· Susan Lanza-Jacoby, Ph.D., Thomas Jefferson University, $34,890 to study "Cyclooxygenase Regulation of Angiogensis in Breast Cancer"; and
· Ronan Marmorstein, Ph.D., The Wistar Institute, $35,000 to study the "Structural Basis for Inactivation of the Retinoblastoma Protein by the E7 Protein from Human Papillomavirus."

"The research conducted through these grants allows us to learn more about the causes, prevention, early detection measures and treatments of breast and cervical cancer," Secretary Zimmerman said. "This knowledge gives us a real chance to successfully win the fight over cancer. We want to remind Pennsylvanians that they have the ability to make a difference in that fight by donating to the research fund."

Secretary Zimmerman noted that of the five donation options on last year's income-tax form, the breast and cervical cancer-research check-off received the greatest number of contributions and received the highest average donation.

In 2001, nearly 27,000 Pennsylvanians chose to "Make Their Mark" for breast and cervical cancer research with an average donation of nearly $8 per donor. Contributions through the donation line totaled $202,256.81.

Each grant recipient can receive up to $35,000. The Department of Health's Cancer Control Program oversees the grants and works with the Pennsylvania Cancer Control, Prevention and Research Advisory Board's Income Tax Check-Off Committee to determine how to award each year's grants.

In 1997, former Gov. Tom Ridge established the income tax check-off provision allowing Pennsylvanians to donate a portion of their state tax refunds or contribute directly to breast and cervical cancer research.

In 1999, the first year's grant recipients were announced at the Fox Chase Cancer Center. Eleven one-year grants up to $25,000 each were awarded to researchers. In the second year of the program, six one-year grants up to $30,000 were awarded. And, in the third year, eight one-year grants up to $35,000 were awarded.

Joining Mrs. Schweiker and Secretary Zimmerman for today's announcement were Pat Halpin-Murphy, President and Founder of the Pennsylvania Breast Cancer Coalition and Chairperson of the Pennsylvania Cancer Control, Prevention and Research Advisory Board's Income Tax Check-Off Committee, and Dr. John Glick, Director of the University of Pennsylvania Cancer Center and Medical Oncologist specializing in breast cancer.

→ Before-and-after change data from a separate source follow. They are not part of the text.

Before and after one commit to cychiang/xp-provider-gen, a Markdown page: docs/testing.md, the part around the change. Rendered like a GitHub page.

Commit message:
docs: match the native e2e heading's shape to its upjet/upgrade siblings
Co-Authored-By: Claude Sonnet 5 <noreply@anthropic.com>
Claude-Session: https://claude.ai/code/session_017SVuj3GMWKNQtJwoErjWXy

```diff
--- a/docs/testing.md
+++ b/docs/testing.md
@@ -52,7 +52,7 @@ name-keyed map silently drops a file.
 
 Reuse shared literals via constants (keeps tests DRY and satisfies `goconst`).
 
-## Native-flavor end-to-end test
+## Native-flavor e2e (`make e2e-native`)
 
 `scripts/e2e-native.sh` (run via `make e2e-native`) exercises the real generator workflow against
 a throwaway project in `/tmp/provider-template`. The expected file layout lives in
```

Mrs. Schweiker and Secretary Zimmerman thanked all cancer researchers for their important work and urged Pennsylvania taxpayers to consider donating all or a portion of their state income-tax refund or making a direct contribution. To make private donations to the income-tax check-off for breast and cervical cancer research, checks should be written to the "Breast and Cervical Cancer Research Fund," Department of Health, Bureau of Financial and Administrative Services, P.O. Box 90, Health and Welfare Building, Harrisburg, PA 17108.

Nearly 13,000 Pennsylvanians are diagnosed each year with breast and cervical cancer. Breast cancer is the leading cancer diagnosed among Pennsylvanian women. In 1999, 12,367 Pennsylvania women were diagnosed with breast cancer, and 616 Pennsylvania women were diagnosed with cervical cancer. In 2000, 2,267 women died from breast cancer, and 193 women died from cervical cancer.

The Schweiker Administration supports several other programs to assist women in their fight against breast and cervical cancer. A new program took effect Jan. 1, 2002, where women diagnosed with a breast or cervical pre-cancerous or cancerous condition are now eligible to receive the medical treatment they need.

Gov. Schweiker's proposed 2001-02 budget also makes Medicaid funds available to provide breast and cervical cancer treatment to qualified low-income women who participate in the Department of Health's HealthyWoman Project.

The Health Department's HealthyWoman Project is a breast and cervical cancer early-detection program that provides mammograms, breast self-examination education, clinical breast examinations, pelvic examinations and Pap tests for eligible women. Since the HealthyWoman Project began screening in 1994, almost 38,000 mammograms and nearly 29,000 Pap tests have been provided. The HealthyWoman Project, in partnership with the Rite Aid Women's Health Foundation, the Pennsylvania Breast Cancer Coalition and other healthcare organizations, also offers free breast screenings during the month of May through the "Mother's Day Mammograms" program.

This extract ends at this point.